Scott Bowman was still shaken, still plucking shrapnel from his hair, still struggling to hear out of one ear hours after two deadly explosions rocked the Boston Marathon on Monday afternoon.
Bowman, an Indiana resident, estimates he was no more than 30 feet from the blasts after he and Cathy Swauger finished the race and were waiting near the finish line to greet their spouses, who were still on the course.
“It was just so loud and just blew us over,” Bowman said by phone at 7 p.m. Monday evening, about four hours after the terrorist attack that killed three people and wounded more than 125.
“People were running away and I looked back and there was just blood everywhere. The only thing protecting Cathy and me — and I hate to say it — was a couple more people. I turned around and saw a leg, and it wasn’t attached to anything. Thank God we weren’t a little closer.”
Bowman’s and Swauger’s first thoughts were for their spouses, Aileen and John. Runners still on the course were rerouted away from the finish line, so they spent 90 frantic minutes trying to track them down.
“All I could think of was Aileen trying to cross right there,” Bowman said. “We couldn’t find them and they couldn’t find us. We eventually found the hotel where they were rerouted to, but when we got there, they had sent them somewhere else because they found another bomb there. We eventually met up. Poor Aileen, she was crying.”
Bowman said his wife was about a half-mile from the finish line and Swauger about another half-mile behind her when the bombs went off.
“All I can tell you is I’m glad we’re OK,” he said. “They were still on the course, and we were going to walk down about another 100 feet to wait for them, but we decided to stay where we were. Had we walked down a little further we would have been even closer. Right away we knew it was a bomb. We knew right away it was two bombs.

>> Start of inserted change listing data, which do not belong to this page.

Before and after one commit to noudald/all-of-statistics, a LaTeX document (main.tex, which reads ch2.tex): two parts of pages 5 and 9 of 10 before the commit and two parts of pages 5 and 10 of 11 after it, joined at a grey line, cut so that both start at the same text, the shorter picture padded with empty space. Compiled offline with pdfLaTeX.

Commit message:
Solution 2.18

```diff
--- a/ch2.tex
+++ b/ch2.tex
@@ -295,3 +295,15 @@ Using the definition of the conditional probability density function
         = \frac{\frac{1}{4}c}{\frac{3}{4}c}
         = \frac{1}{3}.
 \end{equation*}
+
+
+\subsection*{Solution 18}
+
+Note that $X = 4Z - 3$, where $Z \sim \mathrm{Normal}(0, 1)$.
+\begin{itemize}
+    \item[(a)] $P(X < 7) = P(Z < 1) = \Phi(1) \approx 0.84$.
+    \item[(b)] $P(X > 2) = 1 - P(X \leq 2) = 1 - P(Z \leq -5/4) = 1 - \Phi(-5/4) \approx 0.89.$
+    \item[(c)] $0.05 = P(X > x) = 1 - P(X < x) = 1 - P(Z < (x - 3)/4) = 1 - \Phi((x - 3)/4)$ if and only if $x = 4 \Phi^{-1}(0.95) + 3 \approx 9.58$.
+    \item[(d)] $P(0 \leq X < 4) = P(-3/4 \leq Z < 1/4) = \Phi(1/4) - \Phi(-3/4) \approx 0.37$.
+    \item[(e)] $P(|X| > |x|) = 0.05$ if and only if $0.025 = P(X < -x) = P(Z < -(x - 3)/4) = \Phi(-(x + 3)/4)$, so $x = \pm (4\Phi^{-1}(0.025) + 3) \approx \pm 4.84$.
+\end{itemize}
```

“When you look at it on TV and see all those flags, seven or eight flags down, that’s how close we were. I still have shrapnel in my hair, and I’m still having trouble hearing out of my right ear. There was some really serious stuff. It’s sad.”
The Bowmans, Swaugers and Mike Hodak, all members of the Indiana Road Runners Club, made the trek to Boston to run in the annual race. Hodak had already finished ahead of Bowman and Swauger.
“I feel bad for the victims,” Bowman said. “It’s senseless. It’s a shame somebody had to do that. The training involved for all these athletes, it’s just a shame. I feel bad for the victims and their families.”